* [WHAT TO PRODUCE]
Pictures aside, return every line below exactly as written.

* [RECORDS SHOWN]
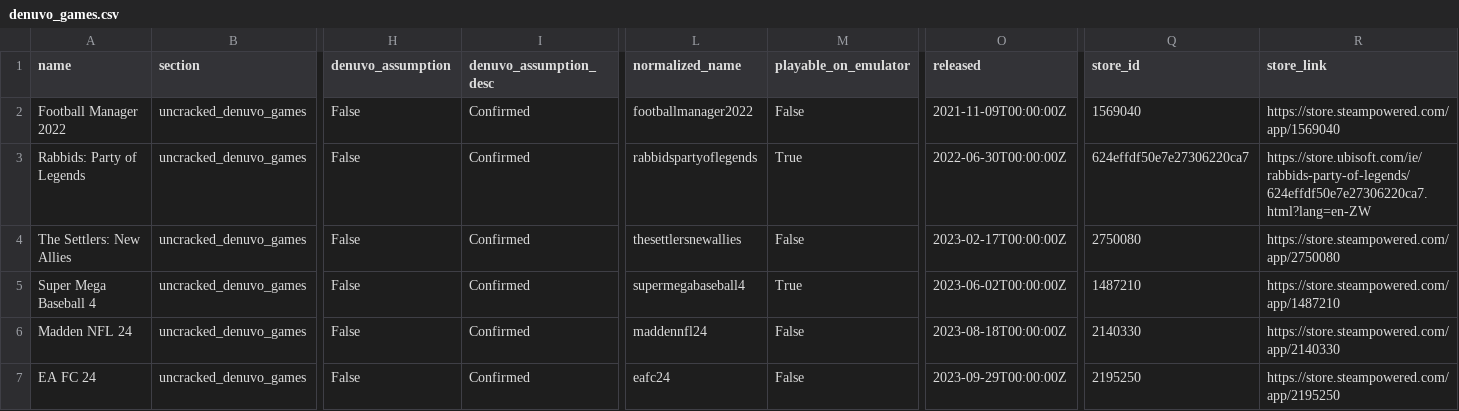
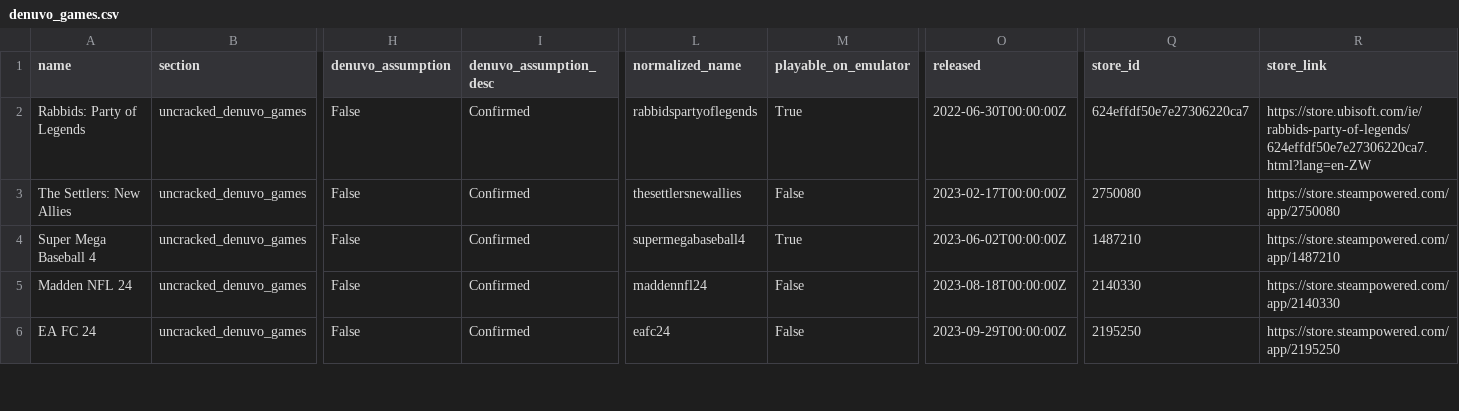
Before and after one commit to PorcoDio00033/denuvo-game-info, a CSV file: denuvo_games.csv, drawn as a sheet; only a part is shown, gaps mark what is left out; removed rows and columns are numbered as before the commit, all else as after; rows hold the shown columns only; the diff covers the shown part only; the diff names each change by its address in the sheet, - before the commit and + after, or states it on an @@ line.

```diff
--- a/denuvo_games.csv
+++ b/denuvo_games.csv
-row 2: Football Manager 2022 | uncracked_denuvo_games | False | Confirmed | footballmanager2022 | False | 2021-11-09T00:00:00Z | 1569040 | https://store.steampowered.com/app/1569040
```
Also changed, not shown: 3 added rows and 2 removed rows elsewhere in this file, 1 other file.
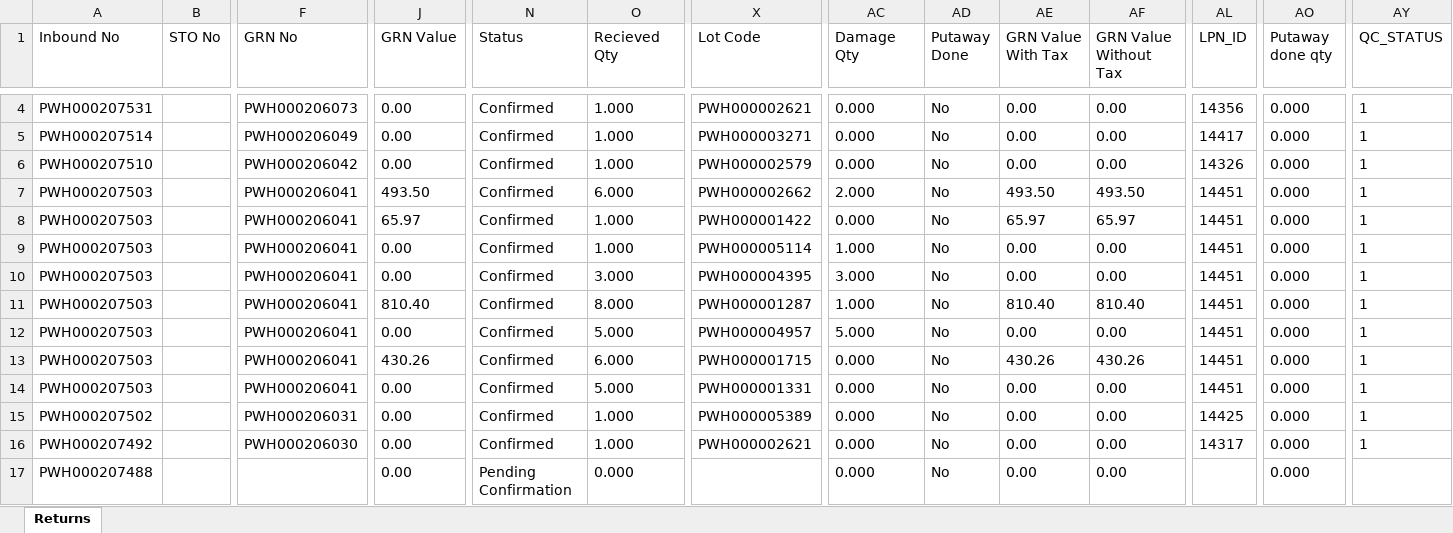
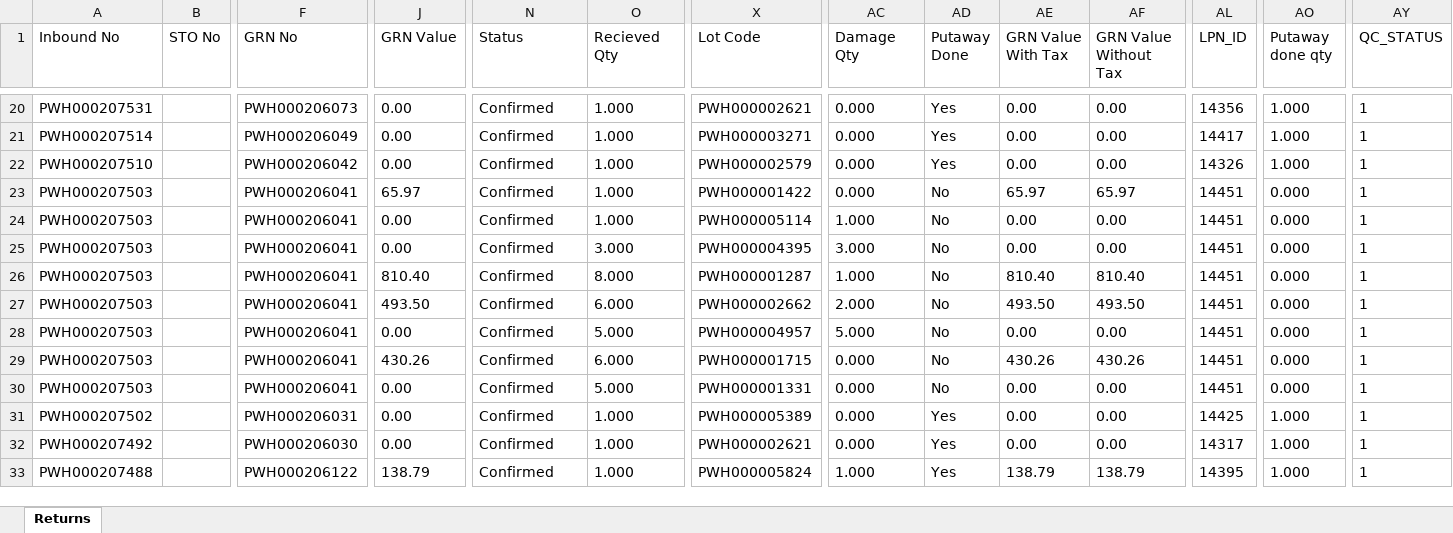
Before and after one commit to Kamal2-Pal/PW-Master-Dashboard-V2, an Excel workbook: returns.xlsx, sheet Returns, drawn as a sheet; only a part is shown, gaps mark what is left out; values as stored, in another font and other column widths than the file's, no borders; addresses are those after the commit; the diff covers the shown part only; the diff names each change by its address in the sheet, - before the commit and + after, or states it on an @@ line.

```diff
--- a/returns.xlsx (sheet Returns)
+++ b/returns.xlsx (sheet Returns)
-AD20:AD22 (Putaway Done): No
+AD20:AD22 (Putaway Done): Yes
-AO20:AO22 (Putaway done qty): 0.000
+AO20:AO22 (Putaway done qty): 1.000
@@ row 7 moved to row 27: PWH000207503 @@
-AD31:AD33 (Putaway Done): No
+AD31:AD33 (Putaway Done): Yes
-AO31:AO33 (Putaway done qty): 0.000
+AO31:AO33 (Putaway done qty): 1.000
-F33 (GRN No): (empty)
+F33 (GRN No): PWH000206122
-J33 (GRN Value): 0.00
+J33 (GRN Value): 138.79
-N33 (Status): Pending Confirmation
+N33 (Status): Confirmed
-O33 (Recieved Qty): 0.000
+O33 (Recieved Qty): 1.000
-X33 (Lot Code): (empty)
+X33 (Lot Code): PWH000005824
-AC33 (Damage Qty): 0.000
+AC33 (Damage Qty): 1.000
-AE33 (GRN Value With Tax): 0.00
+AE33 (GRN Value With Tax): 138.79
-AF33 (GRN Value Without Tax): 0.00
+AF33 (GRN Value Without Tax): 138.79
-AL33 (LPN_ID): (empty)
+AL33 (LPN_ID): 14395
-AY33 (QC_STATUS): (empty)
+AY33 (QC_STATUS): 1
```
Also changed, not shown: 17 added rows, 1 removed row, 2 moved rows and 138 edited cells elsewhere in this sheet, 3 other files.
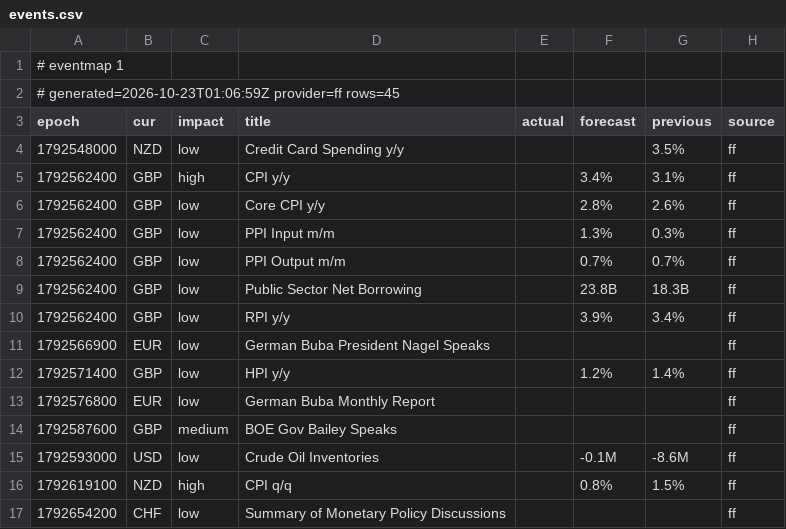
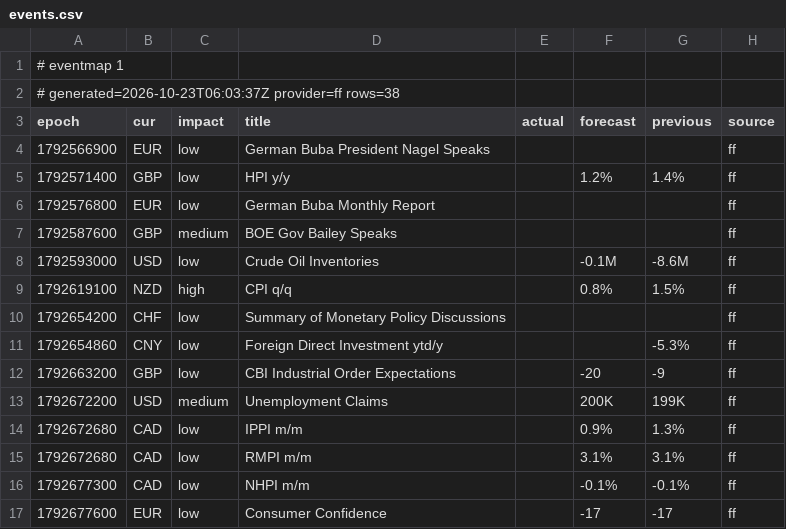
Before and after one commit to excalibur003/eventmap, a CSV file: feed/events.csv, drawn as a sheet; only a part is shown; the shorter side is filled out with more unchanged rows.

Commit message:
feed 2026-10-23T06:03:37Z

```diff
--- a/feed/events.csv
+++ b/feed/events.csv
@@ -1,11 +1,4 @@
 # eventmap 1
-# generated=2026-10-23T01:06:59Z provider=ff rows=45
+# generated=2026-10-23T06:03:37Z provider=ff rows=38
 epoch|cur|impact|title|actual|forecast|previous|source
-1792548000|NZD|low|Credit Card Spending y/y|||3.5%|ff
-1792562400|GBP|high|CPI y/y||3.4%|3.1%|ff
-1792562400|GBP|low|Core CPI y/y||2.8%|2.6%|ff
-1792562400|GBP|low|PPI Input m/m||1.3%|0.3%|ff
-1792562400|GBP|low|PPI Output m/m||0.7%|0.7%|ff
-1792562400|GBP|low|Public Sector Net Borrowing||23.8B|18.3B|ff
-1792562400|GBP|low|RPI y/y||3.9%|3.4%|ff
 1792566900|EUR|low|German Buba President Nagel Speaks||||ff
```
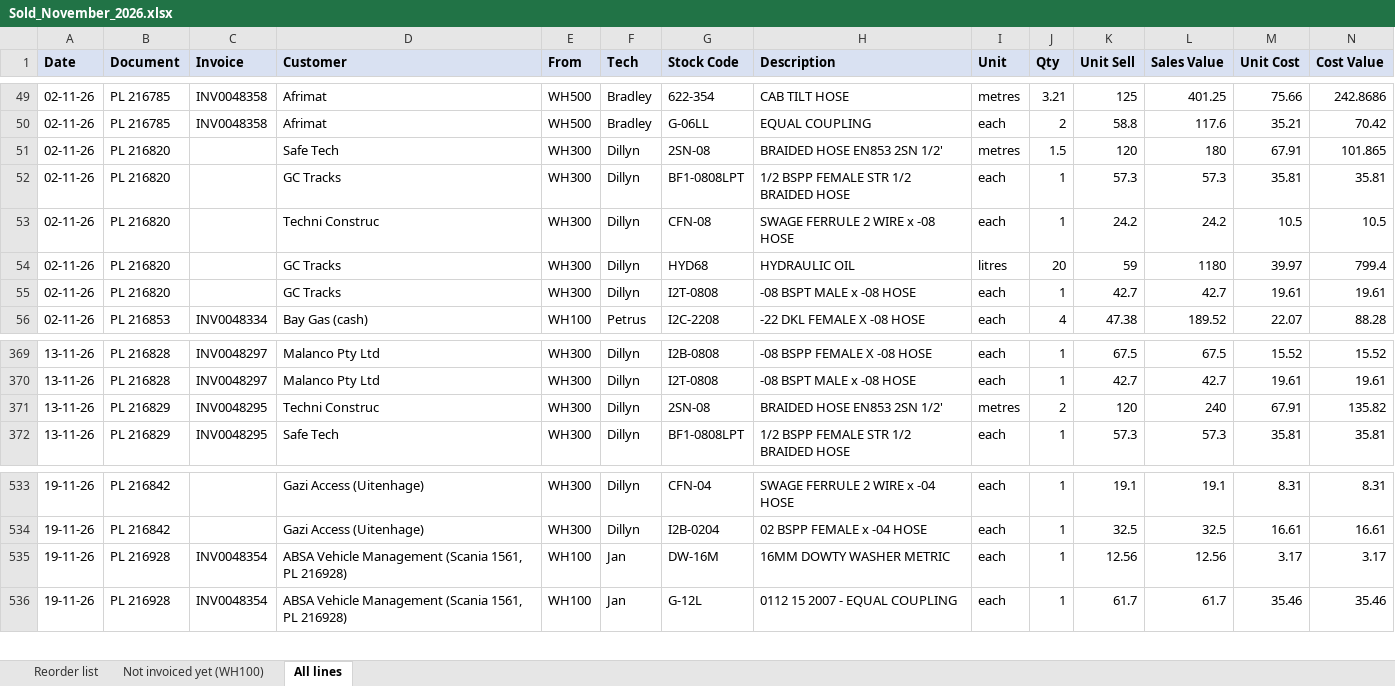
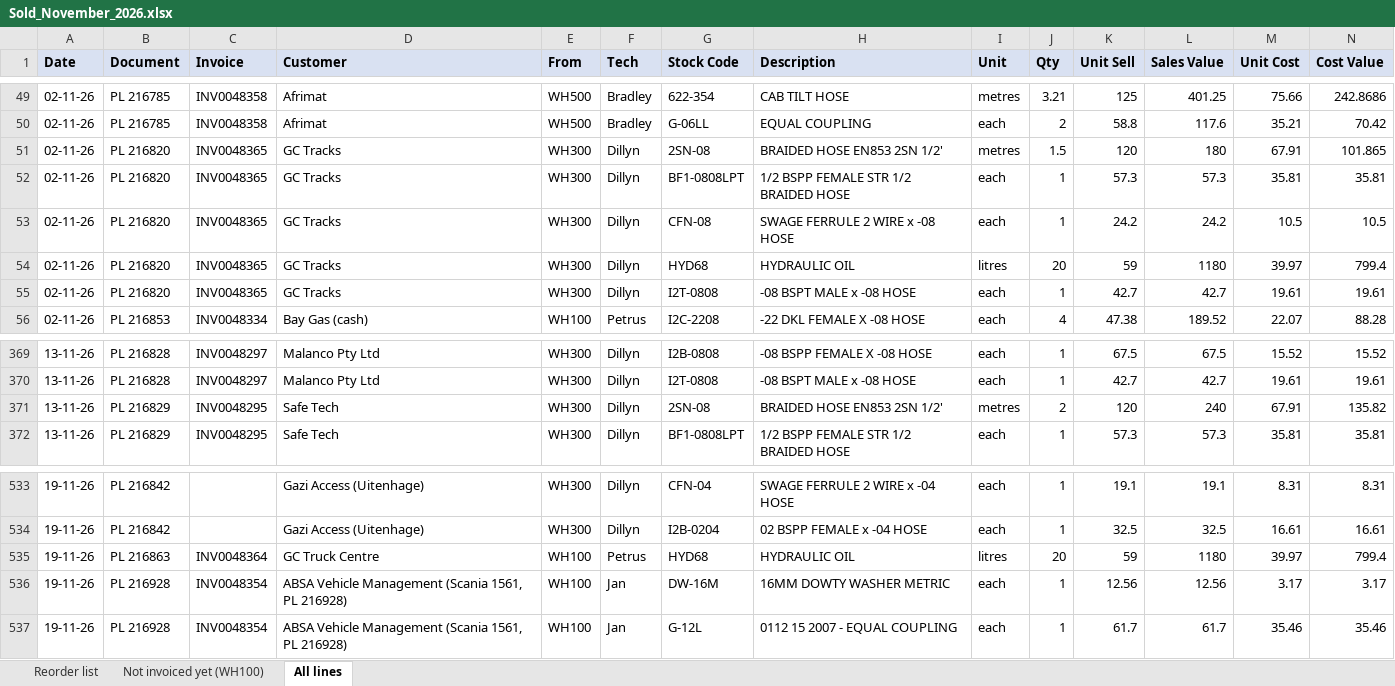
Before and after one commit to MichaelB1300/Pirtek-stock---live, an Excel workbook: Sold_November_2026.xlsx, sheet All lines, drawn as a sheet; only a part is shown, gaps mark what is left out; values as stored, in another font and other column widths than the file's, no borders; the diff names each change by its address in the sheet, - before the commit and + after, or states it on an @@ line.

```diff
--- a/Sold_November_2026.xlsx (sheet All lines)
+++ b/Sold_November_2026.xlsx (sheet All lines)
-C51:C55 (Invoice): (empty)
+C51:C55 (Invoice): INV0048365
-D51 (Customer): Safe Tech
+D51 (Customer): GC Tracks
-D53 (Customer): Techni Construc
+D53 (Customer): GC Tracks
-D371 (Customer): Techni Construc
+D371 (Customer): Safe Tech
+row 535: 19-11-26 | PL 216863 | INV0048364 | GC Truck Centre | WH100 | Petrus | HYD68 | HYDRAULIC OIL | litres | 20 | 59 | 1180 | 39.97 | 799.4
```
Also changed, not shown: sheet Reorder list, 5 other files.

* [FINAL ANSWER]
Before and after one commit to PorcoDio00033/denuvo-game-info, a CSV file: denuvo_games.csv, drawn as a sheet; only a part is shown, gaps mark what is left out; removed rows and columns are numbered as before the commit, all else as after; rows hold the shown columns only; the diff covers the shown part only; the diff names each change by its address in the sheet, - before the commit and + after, or states it on an @@ line.

```diff
--- a/denuvo_games.csv
+++ b/denuvo_games.csv
-row 2: Football Manager 2022 | uncracked_denuvo_games | False | Confirmed | footballmanager2022 | False | 2021-11-09T00:00:00Z | 1569040 | https://store.steampowered.com/app/1569040
```
Also changed, not shown: 3 added rows and 2 removed rows elsewhere in this file, 1 other file.
Before and after one commit to Kamal2-Pal/PW-Master-Dashboard-V2, an Excel workbook: returns.xlsx, sheet Returns, drawn as a sheet; only a part is shown, gaps mark what is left out; values as stored, in another font and other column widths than the file's, no borders; addresses are those after the commit; the diff covers the shown part only; the diff names each change by its address in the sheet, - before the commit and + after, or states it on an @@ line.

```diff
--- a/returns.xlsx (sheet Returns)
+++ b/returns.xlsx (sheet Returns)
-AD20:AD22 (Putaway Done): No
+AD20:AD22 (Putaway Done): Yes
-AO20:AO22 (Putaway done qty): 0.000
+AO20:AO22 (Putaway done qty): 1.000
@@ row 7 moved to row 27: PWH000207503 @@
-AD31:AD33 (Putaway Done): No
+AD31:AD33 (Putaway Done): Yes
-AO31:AO33 (Putaway done qty): 0.000
+AO31:AO33 (Putaway done qty): 1.000
-F33 (GRN No): (empty)
+F33 (GRN No): PWH000206122
-J33 (GRN Value): 0.00
+J33 (GRN Value): 138.79
-N33 (Status): Pending Confirmation
+N33 (Status): Confirmed
-O33 (Recieved Qty): 0.000
+O33 (Recieved Qty): 1.000
-X33 (Lot Code): (empty)
+X33 (Lot Code): PWH000005824
-AC33 (Damage Qty): 0.000
+AC33 (Damage Qty): 1.000
-AE33 (GRN Value With Tax): 0.00
+AE33 (GRN Value With Tax): 138.79
-AF33 (GRN Value Without Tax): 0.00
+AF33 (GRN Value Without Tax): 138.79
-AL33 (LPN_ID): (empty)
+AL33 (LPN_ID): 14395
-AY33 (QC_STATUS): (empty)
+AY33 (QC_STATUS): 1
```
Also changed, not shown: 17 added rows, 1 removed row, 2 moved rows and 138 edited cells elsewhere in this sheet, 3 other files.
Before and after one commit to excalibur003/eventmap, a CSV file: feed/events.csv, drawn as a sheet; only a part is shown; the shorter side is filled out with more unchanged rows.

Commit message:
feed 2026-10-23T06:03:37Z

```diff
--- a/feed/events.csv
+++ b/feed/events.csv
@@ -1,11 +1,4 @@
 # eventmap 1
-# generated=2026-10-23T01:06:59Z provider=ff rows=45
+# generated=2026-10-23T06:03:37Z provider=ff rows=38
 epoch|cur|impact|title|actual|forecast|previous|source
-1792548000|NZD|low|Credit Card Spending y/y|||3.5%|ff
-1792562400|GBP|high|CPI y/y||3.4%|3.1%|ff
-1792562400|GBP|low|Core CPI y/y||2.8%|2.6%|ff
-1792562400|GBP|low|PPI Input m/m||1.3%|0.3%|ff
-1792562400|GBP|low|PPI Output m/m||0.7%|0.7%|ff
-1792562400|GBP|low|Public Sector Net Borrowing||23.8B|18.3B|ff
-1792562400|GBP|low|RPI y/y||3.9%|3.4%|ff
 1792566900|EUR|low|German Buba President Nagel Speaks||||ff
```
Before and after one commit to MichaelB1300/Pirtek-stock---live, an Excel workbook: Sold_November_2026.xlsx, sheet All lines, drawn as a sheet; only a part is shown, gaps mark what is left out; values as stored, in another font and other column widths than the file's, no borders; the diff names each change by its address in the sheet, - before the commit and + after, or states it on an @@ line.

```diff
--- a/Sold_November_2026.xlsx (sheet All lines)
+++ b/Sold_November_2026.xlsx (sheet All lines)
-C51:C55 (Invoice): (empty)
+C51:C55 (Invoice): INV0048365
-D51 (Customer): Safe Tech
+D51 (Customer): GC Tracks
-D53 (Customer): Techni Construc
+D53 (Customer): GC Tracks
-D371 (Customer): Techni Construc
+D371 (Customer): Safe Tech
+row 535: 19-11-26 | PL 216863 | INV0048364 | GC Truck Centre | WH100 | Petrus | HYD68 | HYDRAULIC OIL | litres | 20 | 59 | 1180 | 39.97 | 799.4
```
Also changed, not shown: sheet Reorder list, 5 other files.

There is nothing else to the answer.